> **Your objective**
When a record contains an image, skip the image and retype the rest of that record exactly.

> **Difference listings**
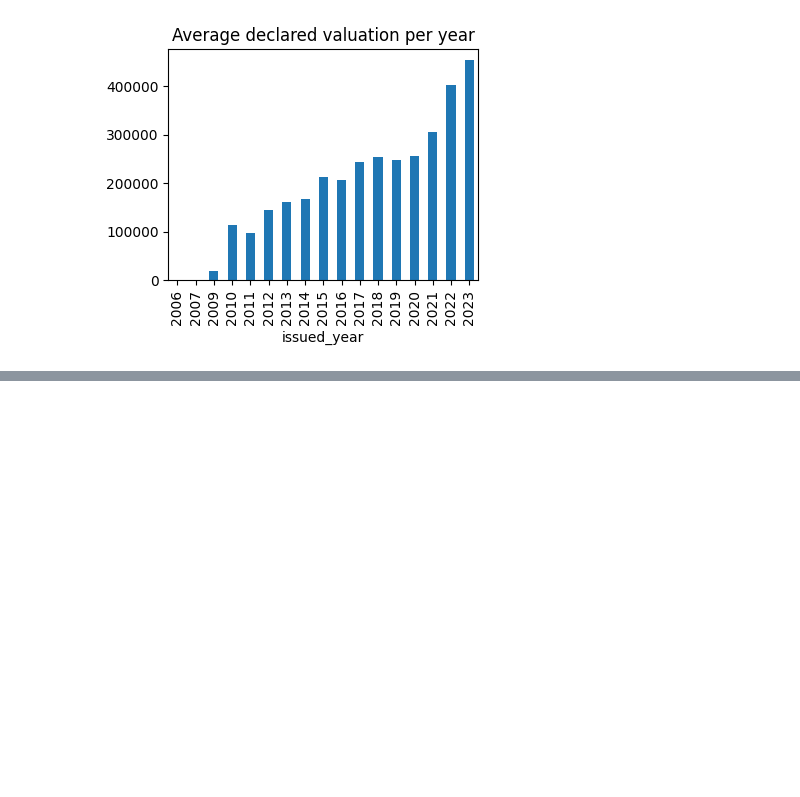
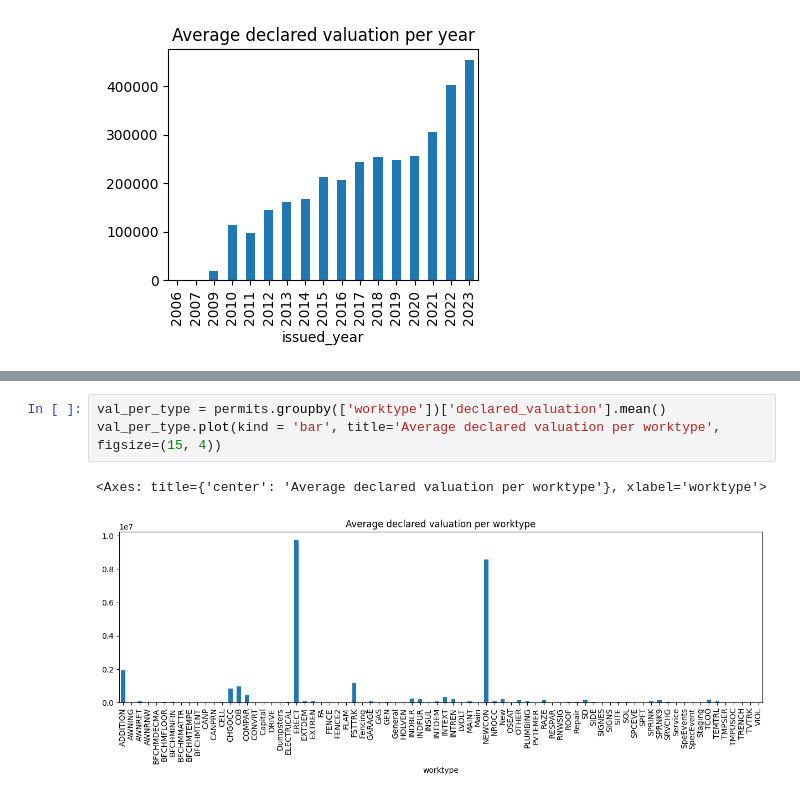
Before and after one commit to BU-Spark/ds-boston-permitting, a Jupyter notebook: fa23-team-c/Code/permits_EDA.ipynb, the cells around one changed output, grey strips where cells are left out. Saved outputs shown, nothing was run; the diff lists cells and outputs as text; blank space fills up the shorter version.

```diff
--- a/fa23-team-c/Code/permits_EDA.ipynb
+++ b/fa23-team-c/Code/permits_EDA.ipynb
@@ -87,0 +97,6 @@ val_per_zip.plot(kind = 'bar', title='Average declared valuation per zip code',
+# %%
+val_per_type = permits.groupby(['worktype'])['declared_valuation'].mean()
+val_per_type.plot(kind = 'bar', title='Average declared valuation per worktype', figsize=(15, 4))
+# %% [output]
+<Axes: title={'center': 'Average declared valuation per worktype'}, xlabel='worktype'>
+[figure, added]
```
Also changed, not shown: parts of 2 cells of this notebook.
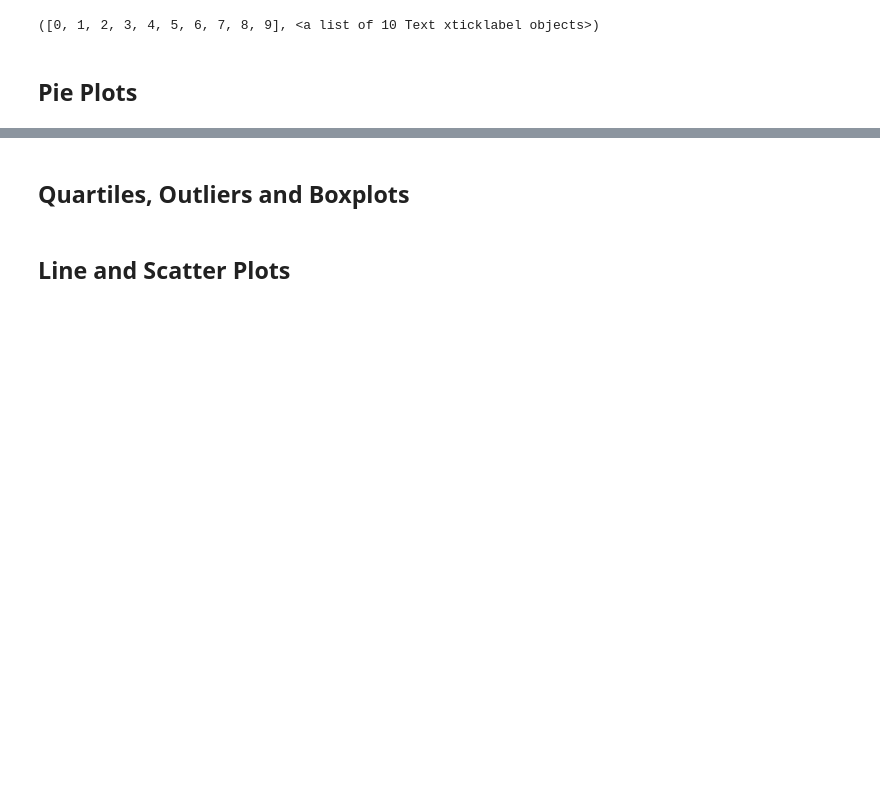
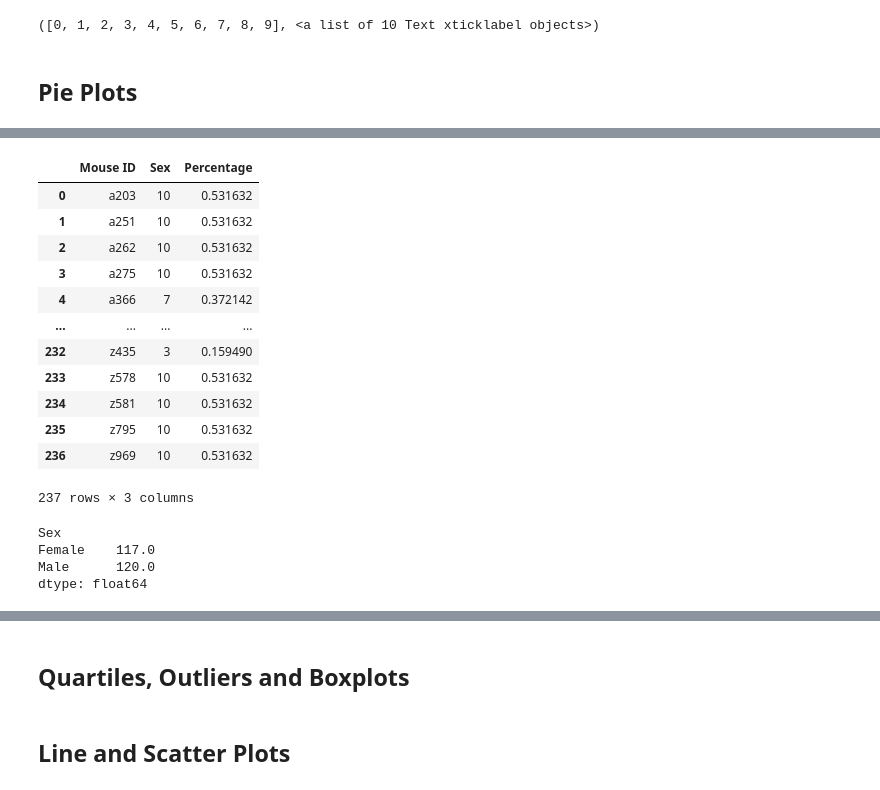
Before and after one commit to crchunn/plotpower, a Jupyter notebook: Instructions/Pymaceuticals/pymaceuticals_starter.ipynb, the cells around one changed output, grey strips where cells are left out. Saved outputs shown, nothing was run; the diff lists cells and outputs as text; code cells hidden in the pictures; blank space fills up the shorter version.

```diff
--- a/Instructions/Pymaceuticals/pymaceuticals_starter.ipynb
+++ b/Instructions/Pymaceuticals/pymaceuticals_starter.ipynb
@@ -197,0 +197,29 @@ plt.xticks(rotation=45)
+# %%
+P = mousemerged_df.groupby('Mouse ID')['Sex'].count().reset_index()
+P['Percentage'] = 100 * P['Sex']  / P['Sex'].sum()
+P
+# %% [output]
+|  | Mouse ID | Sex | Percentage |
+| 0 | a203 | 10 | 0.531632 |
+| 1 | a251 | 10 | 0.531632 |
+| 2 | a262 | 10 | 0.531632 |
+| 3 | a275 | 10 | 0.531632 |
+| 4 | a366 | 7 | 0.372142 |
+| ... | ... | ... | ... |
+| 232 | z435 | 3 | 0.159490 |
+| 233 | z578 | 10 | 0.531632 |
+| 234 | z581 | 10 | 0.531632 |
+| 235 | z795 | 10 | 0.531632 |
+| 236 | z969 | 10 | 0.531632 |
+237 rows × 3 columns
+# %%
+sex_p = pd.crosstab(mousemerged_df['Mouse ID'],mousemerged_df['Sex']).apply(lambda r: r/r.sum(), axis=1)
+sex_pd = sex_p.sum()
+#sex_p = pd.crosstab(mousemerged_df['Mouse ID'],mousemerged_df['Sex']).apply(lambda r: r/len(mousemerged_df), axis=1)
+#sex_p_t = sex_p.groupby(['Female', 'Male']).sum()
+sex_pd
+# %% [output]
+Sex
+Female    117.0
+Male      120.0
+dtype: float64
```
Also changed, not shown: parts of 16 cells of this notebook.
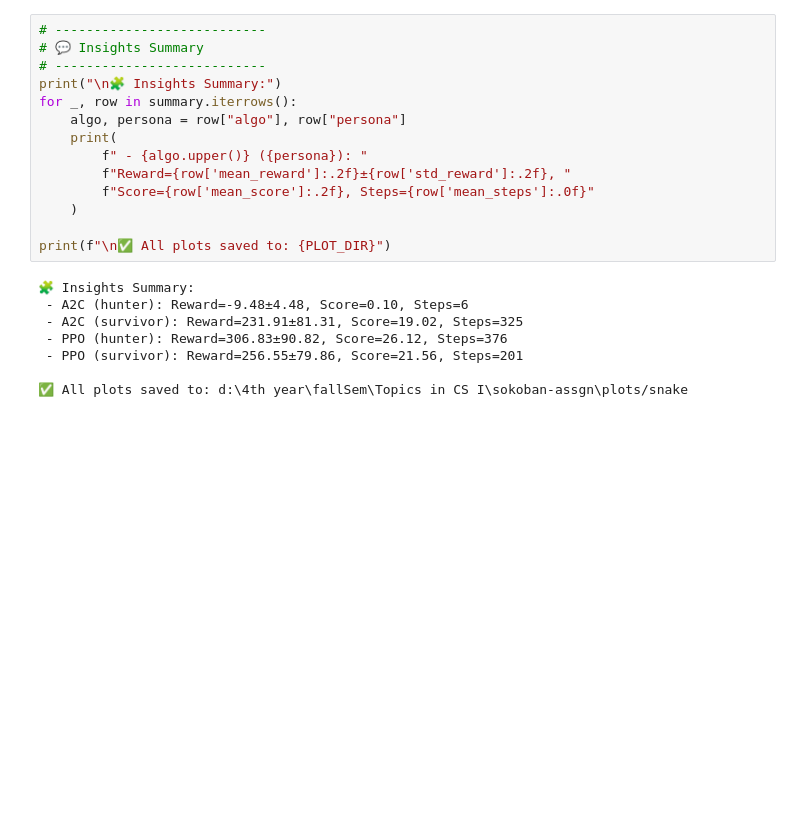
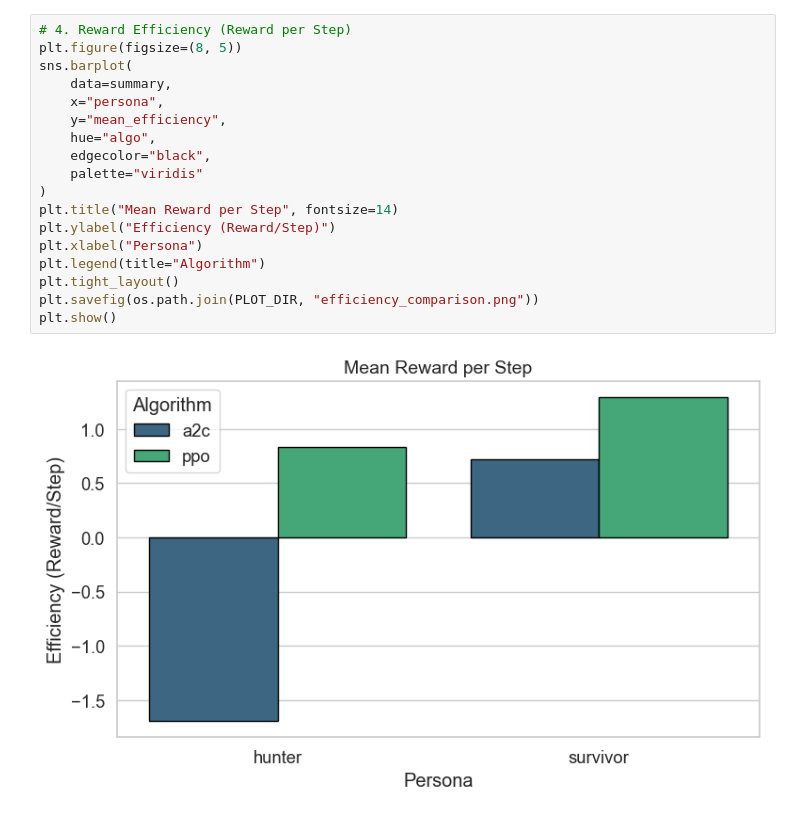
Before and after one commit to JahanviMathukia/DRL-Assignment, a Jupyter notebook: notebooks/snake_analysis.ipynb, the cells around one changed output. Drawn from its saved outputs; the diff is of its cells as text; blank space fills up the shorter version.

```diff
--- a/notebooks/snake_analysis.ipynb
+++ b/notebooks/snake_analysis.ipynb
@@ -165,22 +151,20 @@ plt.show()
-# %%
-# ---------------------------
-# 💬 Insights Summary
-# ---------------------------
-print("\n🧩 Insights Summary:")
-for _, row in summary.iterrows():
-    algo, persona = row["algo"], row["persona"]
-    print(
-        f" - {algo.upper()} ({persona}): "
-        f"Reward={row['mean_reward']:.2f}±{row['std_reward']:.2f}, "
-        f"Score={row['mean_score']:.2f}, Steps={row['mean_steps']:.0f}"
-    )
-
-print(f"\n✅ All plots saved to: {PLOT_DIR}")
-# %% [output]
-🧩 Insights Summary:
- - A2C (hunter): Reward=-9.48±4.48, Score=0.10, Steps=6
- - A2C (survivor): Reward=231.91±81.31, Score=19.02, Steps=325
- - PPO (hunter): Reward=306.83±90.82, Score=26.12, Steps=376
- - PPO (survivor): Reward=256.55±79.86, Score=21.56, Steps=201
-
-✅ All plots saved to: d:\4th year\fallSem\Topics in CS I\sokoban-assgn\plots/snake
+# %%
+# 4. Reward Efficiency (Reward per Step)
+plt.figure(figsize=(8, 5))
+sns.barplot(
+    data=summary,
+    x="persona",
+    y="mean_efficiency",
+    hue="algo",
+    edgecolor="black",
+    palette="viridis"
+)
+plt.title("Mean Reward per Step", fontsize=14)
+plt.ylabel("Efficiency (Reward/Step)")
+plt.xlabel("Persona")
+plt.legend(title="Algorithm")
+plt.tight_layout()
+plt.savefig(os.path.join(PLOT_DIR, "efficiency_comparison.png"))
+plt.show()
+# %% [output]
+[figure, added]
```
Also changed, not shown: parts of 10 cells of this notebook, 35 other files.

> **Solution**
Before and after one commit to BU-Spark/ds-boston-permitting, a Jupyter notebook: fa23-team-c/Code/permits_EDA.ipynb, the cells around one changed output, grey strips where cells are left out. Saved outputs shown, nothing was run; the diff lists cells and outputs as text; blank space fills up the shorter version.

```diff
--- a/fa23-team-c/Code/permits_EDA.ipynb
+++ b/fa23-team-c/Code/permits_EDA.ipynb
@@ -87,0 +97,6 @@ val_per_zip.plot(kind = 'bar', title='Average declared valuation per zip code',
+# %%
+val_per_type = permits.groupby(['worktype'])['declared_valuation'].mean()
+val_per_type.plot(kind = 'bar', title='Average declared valuation per worktype', figsize=(15, 4))
+# %% [output]
+<Axes: title={'center': 'Average declared valuation per worktype'}, xlabel='worktype'>
+[figure, added]
```
Also changed, not shown: parts of 2 cells of this notebook.
Before and after one commit to crchunn/plotpower, a Jupyter notebook: Instructions/Pymaceuticals/pymaceuticals_starter.ipynb, the cells around one changed output, grey strips where cells are left out. Saved outputs shown, nothing was run; the diff lists cells and outputs as text; code cells hidden in the pictures; blank space fills up the shorter version.

```diff
--- a/Instructions/Pymaceuticals/pymaceuticals_starter.ipynb
+++ b/Instructions/Pymaceuticals/pymaceuticals_starter.ipynb
@@ -197,0 +197,29 @@ plt.xticks(rotation=45)
+# %%
+P = mousemerged_df.groupby('Mouse ID')['Sex'].count().reset_index()
+P['Percentage'] = 100 * P['Sex']  / P['Sex'].sum()
+P
+# %% [output]
+|  | Mouse ID | Sex | Percentage |
+| 0 | a203 | 10 | 0.531632 |
+| 1 | a251 | 10 | 0.531632 |
+| 2 | a262 | 10 | 0.531632 |
+| 3 | a275 | 10 | 0.531632 |
+| 4 | a366 | 7 | 0.372142 |
+| ... | ... | ... | ... |
+| 232 | z435 | 3 | 0.159490 |
+| 233 | z578 | 10 | 0.531632 |
+| 234 | z581 | 10 | 0.531632 |
+| 235 | z795 | 10 | 0.531632 |
+| 236 | z969 | 10 | 0.531632 |
+237 rows × 3 columns
+# %%
+sex_p = pd.crosstab(mousemerged_df['Mouse ID'],mousemerged_df['Sex']).apply(lambda r: r/r.sum(), axis=1)
+sex_pd = sex_p.sum()
+#sex_p = pd.crosstab(mousemerged_df['Mouse ID'],mousemerged_df['Sex']).apply(lambda r: r/len(mousemerged_df), axis=1)
+#sex_p_t = sex_p.groupby(['Female', 'Male']).sum()
+sex_pd
+# %% [output]
+Sex
+Female    117.0
+Male      120.0
+dtype: float64
```
Also changed, not shown: parts of 16 cells of this notebook.
Before and after one commit to JahanviMathukia/DRL-Assignment, a Jupyter notebook: notebooks/snake_analysis.ipynb, the cells around one changed output. Drawn from its saved outputs; the diff is of its cells as text; blank space fills up the shorter version.

```diff
--- a/notebooks/snake_analysis.ipynb
+++ b/notebooks/snake_analysis.ipynb
@@ -165,22 +151,20 @@ plt.show()
-# %%
-# ---------------------------
-# 💬 Insights Summary
-# ---------------------------
-print("\n🧩 Insights Summary:")
-for _, row in summary.iterrows():
-    algo, persona = row["algo"], row["persona"]
-    print(
-        f" - {algo.upper()} ({persona}): "
-        f"Reward={row['mean_reward']:.2f}±{row['std_reward']:.2f}, "
-        f"Score={row['mean_score']:.2f}, Steps={row['mean_steps']:.0f}"
-    )
-
-print(f"\n✅ All plots saved to: {PLOT_DIR}")
-# %% [output]
-🧩 Insights Summary:
- - A2C (hunter): Reward=-9.48±4.48, Score=0.10, Steps=6
- - A2C (survivor): Reward=231.91±81.31, Score=19.02, Steps=325
- - PPO (hunter): Reward=306.83±90.82, Score=26.12, Steps=376
- - PPO (survivor): Reward=256.55±79.86, Score=21.56, Steps=201
-
-✅ All plots saved to: d:\4th year\fallSem\Topics in CS I\sokoban-assgn\plots/snake
+# %%
+# 4. Reward Efficiency (Reward per Step)
+plt.figure(figsize=(8, 5))
+sns.barplot(
+    data=summary,
+    x="persona",
+    y="mean_efficiency",
+    hue="algo",
+    edgecolor="black",
+    palette="viridis"
+)
+plt.title("Mean Reward per Step", fontsize=14)
+plt.ylabel("Efficiency (Reward/Step)")
+plt.xlabel("Persona")
+plt.legend(title="Algorithm")
+plt.tight_layout()
+plt.savefig(os.path.join(PLOT_DIR, "efficiency_comparison.png"))
+plt.show()
+# %% [output]
+[figure, added]
```
Also changed, not shown: parts of 10 cells of this notebook, 35 other files.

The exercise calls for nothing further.